January Is National Cervical Cancer Screening Month
Planned Parenthood Urges Women to Talk with Their Health Care Providers
About Screening and Prevention
NEW YORK CITY — Planned Parenthood Federation of America (PPFA), the nation’s leading reproductive health care advocate and provider, is urging women to talk with their health care providers about cervical cancer this month. The quickest paths to eliminating this disease are regular cervical cancer screenings, consistent and correct condom use, and HPV vaccination for women who have not yet been exposed to human papilloma virus (HPV). Two types of HPV cause 70 percent of cervical cancer cases.
“Cervical cancer is a preventable disease, and women should talk with their doctors or other health care providers about the best ways to stay safe,” said PPFA President Cecile Richards. “In honor of Cervical Cancer Screening Month, Planned Parenthood is redoubling our efforts to make sure women have the information they need to protect their health, including the launch of a cervical cancer webpage to increase awareness about the disease, and public education programs that highlight the importance of prevention.”

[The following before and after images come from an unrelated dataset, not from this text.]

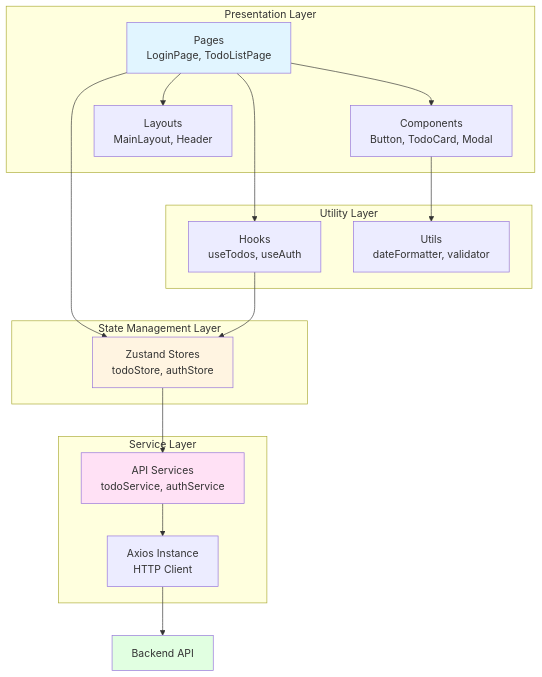
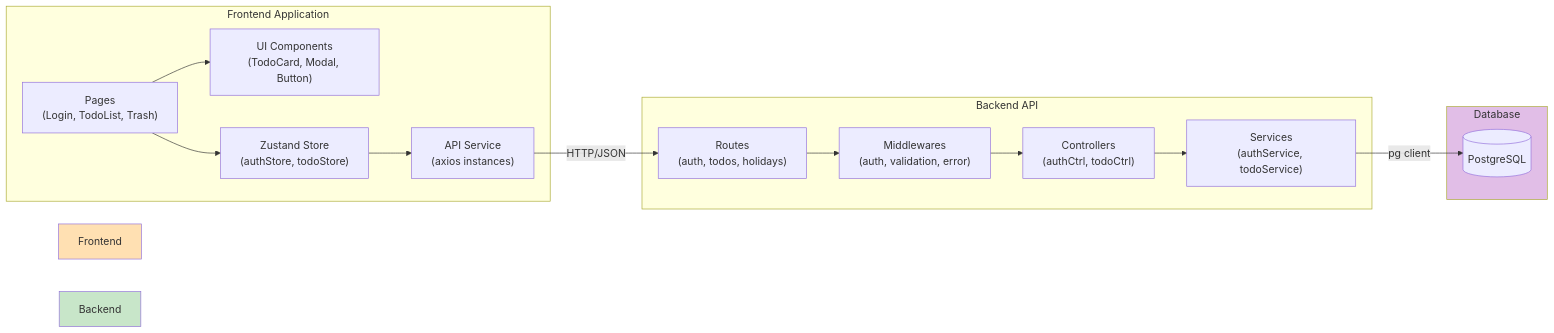
The second of 7 diagrams in docs/5-arch-diagram.md (zecool/pkt-todolist), drawn with Mermaid before and after one commit. The commit also changed other lines of this file and 91 other files, not shown here.

````diff
--- a/docs/5-arch-diagram.md
+++ b/docs/5-arch-diagram.md
@@ -88,38 +98,35 @@
 ```mermaid
-graph TB
-    subgraph "Presentation Layer"
-        A[Pages<br/>LoginPage, TodoListPage]
-        B[Components<br/>Button, TodoCard, Modal]
-        C[Layouts<br/>MainLayout, Header]
+graph LR
+    subgraph "Frontend Application"
+        UI["UI Components<br/>(TodoCard, Modal, Button)"]
+        Pages["Pages<br/>(Login, TodoList, Trash)"]
+        Store["Zustand Store<br/>(authStore, todoStore)"]
+        API["API Service<br/>(axios instances)"]
+
+        Pages --> UI
+        Pages --> Store
+        Store --> API
     end
 
-    subgraph "State Management Layer"
-        D[Zustand Stores<br/>todoStore, authStore]
+    subgraph "Backend API"
+        Routes["Routes<br/>(auth, todos, holidays)"]
+        MW["Middlewares<br/>(auth, validation, error)"]
+        Ctrl["Controllers<br/>(authCtrl, todoCtrl)"]
+        Svc["Services<br/>(authService, todoService)"]
+
+        Routes --> MW
+        MW --> Ctrl
+        Ctrl --> Svc
     end
 
-    subgraph "Service Layer"
-        E[API Services<br/>todoService, authService]
-        F[Axios Instance<br/>HTTP Client]
+    subgraph "Database"
+        DB[(PostgreSQL)]
     end
 
-    subgraph "Utility Layer"
-        G[Hooks<br/>useTodos, useAuth]
-        H[Utils<br/>dateFormatter, validator]
-    end
+    API -->|HTTP/JSON| Routes
+    Svc -->|pg client| DB
 
-    A --> B
-    A --> C
-    A --> D
-    A --> G
-    B --> H
-    D --> E
-    E --> F
-    G --> D
-
-    F --> I[Backend API]
-
-    style A fill:#e1f5ff
-    style D fill:#fff4e1
-    style E fill:#ffe1f5
-    style I fill:#e1ffe1
+    style Frontend fill:#FFE0B2
+    style Backend fill:#C8E6C9
+    style Database fill:#E1BEE7
 ```
````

Last year, Planned Parenthood affiliates provided more than one million women with cervical cancer screenings to help them prevent the disease. A growing number of Planned Parenthood affiliates nationwide offer the HPV vaccine, which protects women from the two most common forms of HPV, which cause 70 percent of cervical cancer cases. Planned Parenthood routinely educates patients and the community about the importance of regular condom use, which also significantly reduces the risk of contracting HPV. Women can find the nearest Planned Parenthood health center by visiting http://www.plannedparenthood.orgwww.plannedparenthood.org/.
Experts estimate about 11,150 cases of cervical cancer were diagnosed in the United States in 2007. Half of women diagnosed with this cancer are between the ages of 35 and 55; however, it is important for women to continue to have regular cancer screenings until age 70 or later. Every year, about 4,000 American women die of the disease.
“Thanks to innovations like the HPV vaccine, we are at a critical juncture in the fight against cervical cancer. The work we do today to prevent cervical cancer will help keep future generations safe,” added Richards. “Planned Parenthood is working hard to ensure that comprehensive access to cancer screenings, condoms, and the HPV vaccine are part of our public health priorities in 2008.”
Find more information about the HPV vaccine and cancer screening at Planned Parenthood.
May 13, 2014